- **What needs to be done**
In the records that come next, find every line with "placeholder". Return those lines.

- **Records for this task**
※ ※ ※
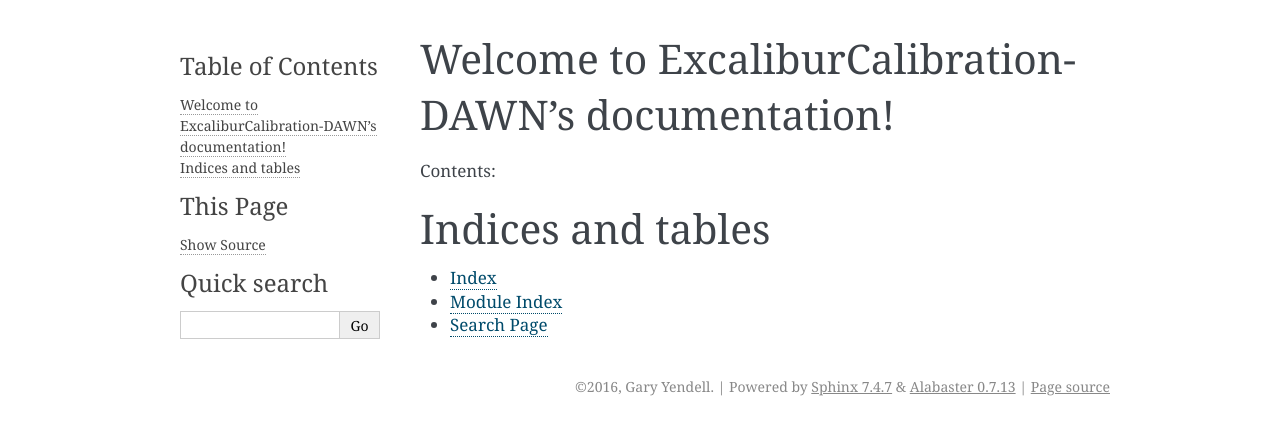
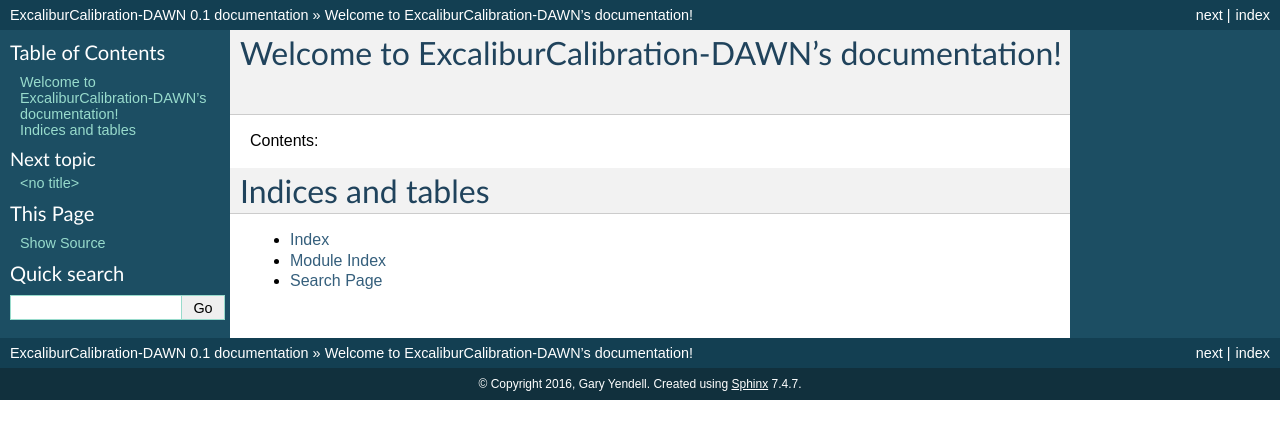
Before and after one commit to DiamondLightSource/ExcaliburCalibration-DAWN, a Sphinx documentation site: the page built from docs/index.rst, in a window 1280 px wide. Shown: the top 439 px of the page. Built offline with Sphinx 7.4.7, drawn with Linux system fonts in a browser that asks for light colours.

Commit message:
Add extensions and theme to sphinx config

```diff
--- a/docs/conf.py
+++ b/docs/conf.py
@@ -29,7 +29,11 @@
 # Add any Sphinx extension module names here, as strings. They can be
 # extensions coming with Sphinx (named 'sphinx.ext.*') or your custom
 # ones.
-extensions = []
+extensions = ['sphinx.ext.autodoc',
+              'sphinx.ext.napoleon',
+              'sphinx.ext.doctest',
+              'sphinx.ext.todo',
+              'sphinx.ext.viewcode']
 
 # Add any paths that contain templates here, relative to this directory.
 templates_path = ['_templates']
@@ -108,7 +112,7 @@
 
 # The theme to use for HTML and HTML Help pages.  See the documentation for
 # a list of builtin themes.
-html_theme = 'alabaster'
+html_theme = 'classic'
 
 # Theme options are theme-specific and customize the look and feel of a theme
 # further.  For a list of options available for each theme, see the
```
※ ※ ※
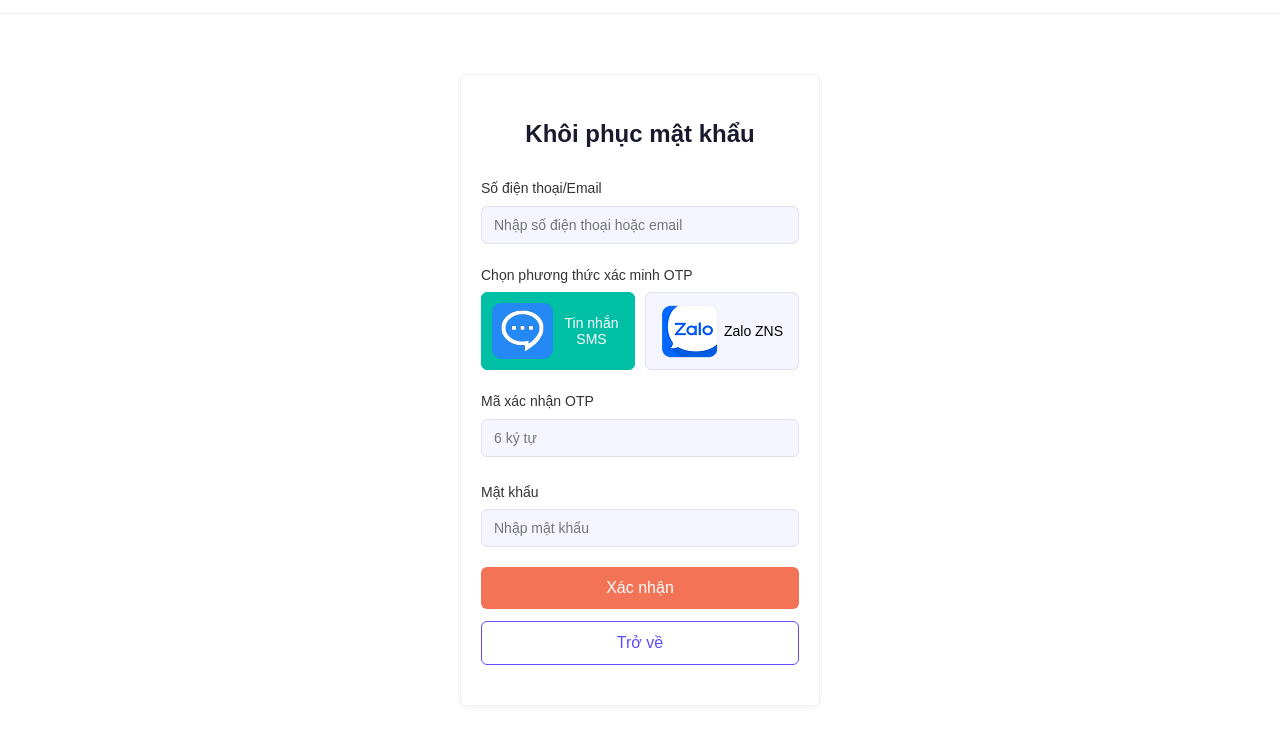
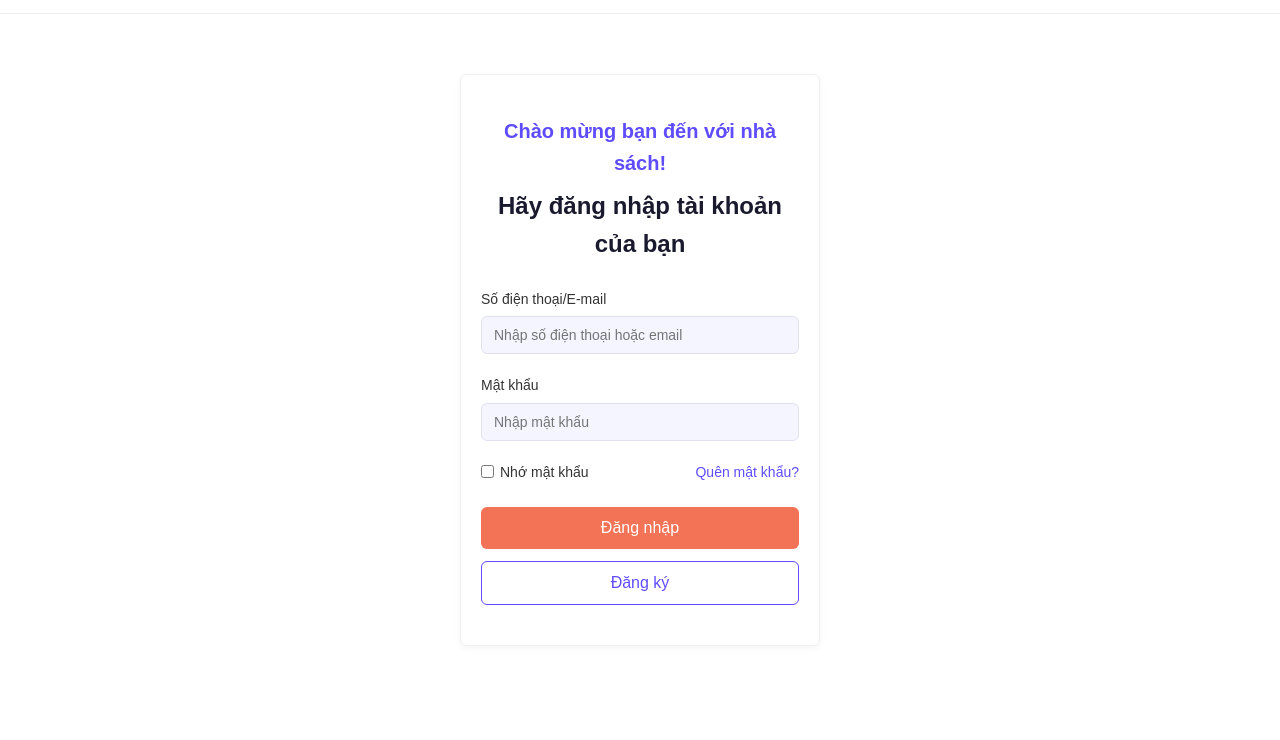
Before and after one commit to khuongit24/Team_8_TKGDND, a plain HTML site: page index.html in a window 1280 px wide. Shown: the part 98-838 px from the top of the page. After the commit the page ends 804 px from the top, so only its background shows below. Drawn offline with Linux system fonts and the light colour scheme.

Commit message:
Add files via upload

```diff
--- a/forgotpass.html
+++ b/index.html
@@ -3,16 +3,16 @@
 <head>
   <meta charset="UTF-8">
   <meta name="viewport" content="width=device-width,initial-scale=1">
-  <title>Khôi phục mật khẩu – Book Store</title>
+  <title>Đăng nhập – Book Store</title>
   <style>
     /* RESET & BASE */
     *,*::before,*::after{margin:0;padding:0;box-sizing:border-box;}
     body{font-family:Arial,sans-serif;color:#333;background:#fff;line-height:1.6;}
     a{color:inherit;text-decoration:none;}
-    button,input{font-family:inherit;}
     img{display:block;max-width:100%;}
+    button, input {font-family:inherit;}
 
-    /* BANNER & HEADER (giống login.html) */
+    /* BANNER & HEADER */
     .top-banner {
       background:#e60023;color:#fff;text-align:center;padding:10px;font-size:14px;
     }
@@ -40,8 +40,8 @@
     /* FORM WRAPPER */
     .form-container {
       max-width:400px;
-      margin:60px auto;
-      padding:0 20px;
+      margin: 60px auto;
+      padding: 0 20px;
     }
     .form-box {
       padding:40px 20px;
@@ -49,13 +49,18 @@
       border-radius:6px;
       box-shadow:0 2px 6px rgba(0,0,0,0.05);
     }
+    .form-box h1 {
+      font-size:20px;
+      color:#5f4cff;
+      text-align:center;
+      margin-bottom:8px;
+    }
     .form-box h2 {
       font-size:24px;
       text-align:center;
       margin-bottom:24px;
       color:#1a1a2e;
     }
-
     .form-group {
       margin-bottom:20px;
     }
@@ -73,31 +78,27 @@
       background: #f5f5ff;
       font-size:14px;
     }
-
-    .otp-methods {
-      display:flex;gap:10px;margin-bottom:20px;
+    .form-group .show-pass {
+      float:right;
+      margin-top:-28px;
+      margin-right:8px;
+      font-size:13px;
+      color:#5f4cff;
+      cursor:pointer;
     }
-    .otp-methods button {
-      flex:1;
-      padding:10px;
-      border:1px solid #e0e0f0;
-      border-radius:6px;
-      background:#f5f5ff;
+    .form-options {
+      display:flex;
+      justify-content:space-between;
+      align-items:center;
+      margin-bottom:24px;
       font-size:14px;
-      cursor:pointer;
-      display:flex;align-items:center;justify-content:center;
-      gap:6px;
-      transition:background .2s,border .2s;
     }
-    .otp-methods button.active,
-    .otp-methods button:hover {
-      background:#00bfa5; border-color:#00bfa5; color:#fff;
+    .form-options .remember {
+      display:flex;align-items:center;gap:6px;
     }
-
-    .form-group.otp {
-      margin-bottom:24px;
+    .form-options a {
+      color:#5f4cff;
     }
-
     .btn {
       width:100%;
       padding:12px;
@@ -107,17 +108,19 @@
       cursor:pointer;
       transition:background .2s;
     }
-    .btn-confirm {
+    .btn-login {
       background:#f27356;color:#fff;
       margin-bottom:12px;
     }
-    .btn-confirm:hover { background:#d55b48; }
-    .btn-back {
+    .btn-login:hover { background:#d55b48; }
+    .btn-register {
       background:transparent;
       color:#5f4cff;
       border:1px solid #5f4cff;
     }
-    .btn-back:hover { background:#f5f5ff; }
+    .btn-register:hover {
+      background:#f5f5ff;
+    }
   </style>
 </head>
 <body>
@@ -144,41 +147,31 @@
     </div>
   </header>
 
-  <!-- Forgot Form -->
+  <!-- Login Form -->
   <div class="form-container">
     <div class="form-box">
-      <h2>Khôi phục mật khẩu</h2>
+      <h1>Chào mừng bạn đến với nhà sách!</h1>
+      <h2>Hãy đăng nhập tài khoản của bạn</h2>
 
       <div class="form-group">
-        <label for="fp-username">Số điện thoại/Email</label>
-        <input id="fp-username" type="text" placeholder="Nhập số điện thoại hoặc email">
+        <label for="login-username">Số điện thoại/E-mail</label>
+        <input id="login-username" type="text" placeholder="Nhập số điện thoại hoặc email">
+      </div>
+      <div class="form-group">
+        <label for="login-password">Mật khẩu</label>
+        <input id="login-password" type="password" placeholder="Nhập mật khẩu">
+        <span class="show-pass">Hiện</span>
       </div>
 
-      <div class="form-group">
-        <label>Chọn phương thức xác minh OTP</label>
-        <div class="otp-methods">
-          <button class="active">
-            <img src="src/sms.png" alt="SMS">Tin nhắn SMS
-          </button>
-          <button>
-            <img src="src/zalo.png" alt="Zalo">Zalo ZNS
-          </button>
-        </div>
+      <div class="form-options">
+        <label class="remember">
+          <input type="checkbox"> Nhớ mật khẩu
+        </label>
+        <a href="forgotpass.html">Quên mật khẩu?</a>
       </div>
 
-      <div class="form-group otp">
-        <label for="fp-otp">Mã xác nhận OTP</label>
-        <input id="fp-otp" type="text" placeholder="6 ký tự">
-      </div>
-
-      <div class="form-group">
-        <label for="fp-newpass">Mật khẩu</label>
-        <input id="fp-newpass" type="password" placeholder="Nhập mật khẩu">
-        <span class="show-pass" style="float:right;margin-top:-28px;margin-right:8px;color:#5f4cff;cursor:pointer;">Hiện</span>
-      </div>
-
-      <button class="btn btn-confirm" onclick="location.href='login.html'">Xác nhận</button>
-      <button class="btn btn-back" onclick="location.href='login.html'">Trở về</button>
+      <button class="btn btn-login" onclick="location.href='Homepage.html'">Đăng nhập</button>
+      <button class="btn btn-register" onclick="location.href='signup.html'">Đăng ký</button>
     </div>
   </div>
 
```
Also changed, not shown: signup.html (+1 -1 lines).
※ ※ ※
- **Answer to the problem**
-        <input id="fp-username" type="text" placeholder="Nhập số điện thoại hoặc email">
+        <input id="login-username" type="text" placeholder="Nhập số điện thoại hoặc email">
+        <input id="login-password" type="password" placeholder="Nhập mật khẩu">
-        <input id="fp-otp" type="text" placeholder="6 ký tự">
-        <input id="fp-newpass" type="password" placeholder="Nhập mật khẩu">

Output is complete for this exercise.